Tasmanian devils, the carnivorous marsupials whose feisty, frenzied eating habits won the animals cartoon fame, have returned to mainland Australia for the first time in some 3,000 years.
“Seeing those devils released into a wild landscape — it’s a really emotional moment,” said Liz Gabriel, director of conservation group Aussie Ark, which led the release effort in partnership with other conservation groups.
The 11 most recently released devils began exploring their new home once they were freed from round, white cages at the nearly 1,000-acre Barrington Tops wildlife refuge in New South Wales state, about 190 kilometers north of Sydney.
Tasmanian devils, which were once called Sarcophilus satanicus or “Satanic flesh-lover,” went extinct in mainland Australia before the arrival of Europeans.
Scientists believe the introduction of carnivorous dingoes, a surge in the indigenous human population, and a devastating dry season cause by a prolonged El Nino caused the devil to migrate to present-day Tasmania, said University of Tasmania ecologist Menna Jones.
“I think any one of those three factors alone probably wouldn’t have caused extinction — but the three of them together likely caused the devil to become extinct on the mainland,” she said.
Devils have been protected in Australia since 1941, and conservationists have worked to bolster their populations for years, citing their importance as top predators who can suppress invasive species — like foxes and feral cats — and in turn protect smaller species and biodiversity.
One of the biggest blows to conservation efforts came in the 1990s when a communicable cancer called devil facial tumor disease — which passes between devils through their bites while mating and causes large tumors that prevent them from eating — reduced the population from some 140,000 to as few as 20,000.
For now, the devils released this year and those expected to be released in coming years won’t go into the wild just yet.
Instead they will receive supplementary feedings and be monitored by remote cameras, with some devils tagged with GPS trackers to learn more about how they adjust in their new environment, said Gabriel.
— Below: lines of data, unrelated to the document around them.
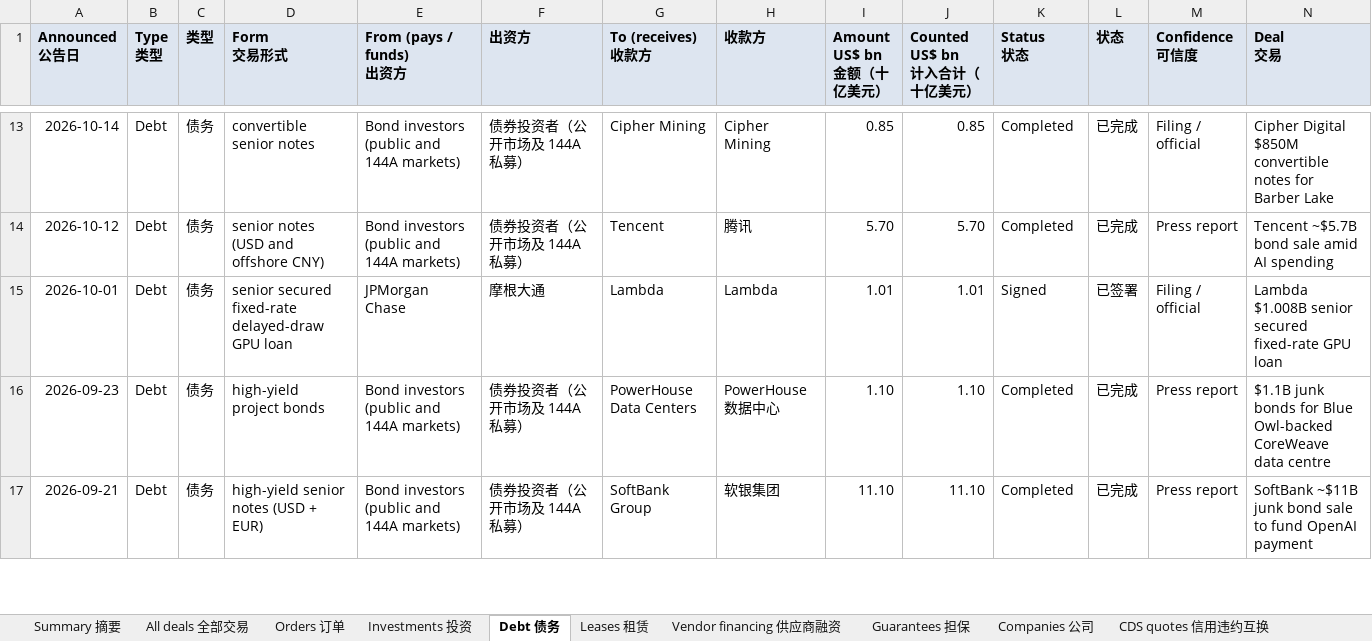
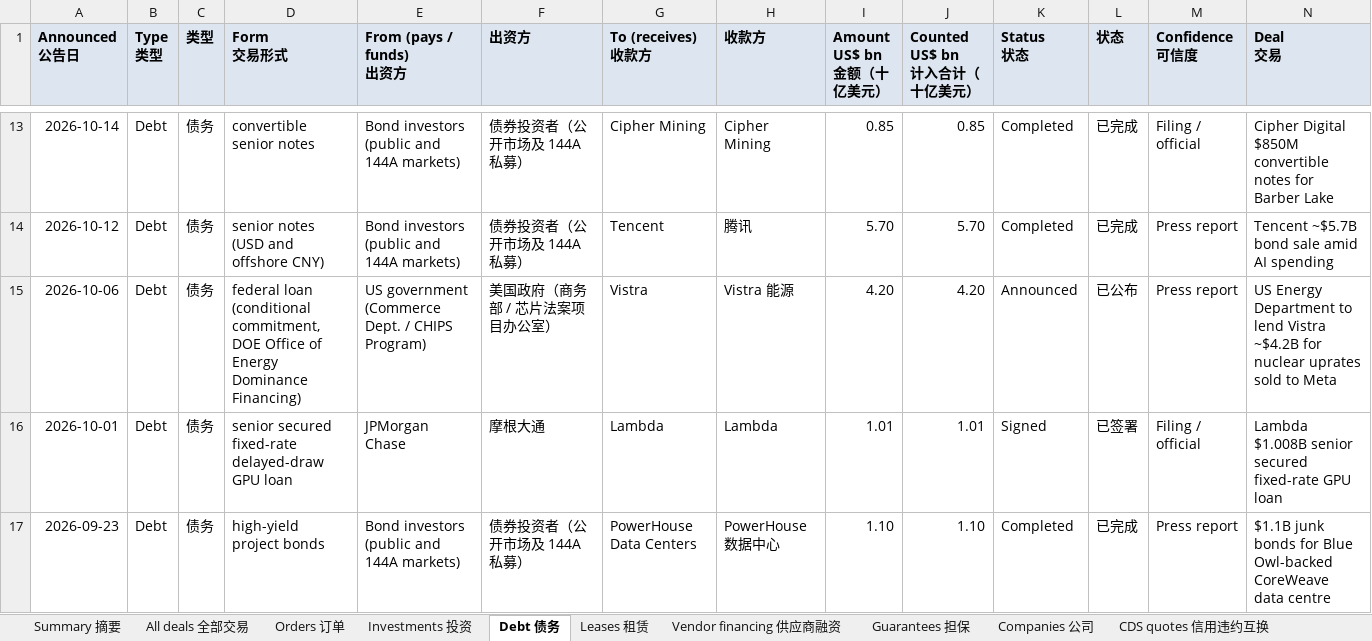
Before and after one commit to heyneww/GL-AI-live, an Excel workbook: data/v1/deals.xlsx, sheet Debt 债务, drawn as a sheet; only a part is shown, gaps mark what is left out; the shorter side is filled out with more unchanged rows; values as stored, in another font and other column widths than the file's, no borders; rows hold the shown columns only; the diff names each change by its address in the sheet, - before the commit and + after, or states it on an @@ line.

```diff
--- a/data/v1/deals.xlsx (sheet Debt 债务)
+++ b/data/v1/deals.xlsx (sheet Debt 债务)
+row 15: 2026-10-06 | Debt | 债务 | federal loan (conditional commitment, DOE Office of Energy Dominance Financing) | US government (Commerce Dept. / CHIPS Program) | 美国政府（商务部 / 芯片法案项目办公室） | Vistra | Vistra 能源 | 4.20 | 4.20 | Announced | 已公布 | Press report | US Energy Department to lend Vistra ~$4.2B for nuclear uprates sold to Meta
```
Also changed, not shown: sheet Companies 公司, sheet All deals 全部交易, sheet Summary 摘要, 13 other files.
“We dream of many more sanctuaries with devils in them and really growing the numbers of the species to protect that species, but also the animals in the environment around them,” she said. “This is just the beginning.”
[Sourced from Agencies]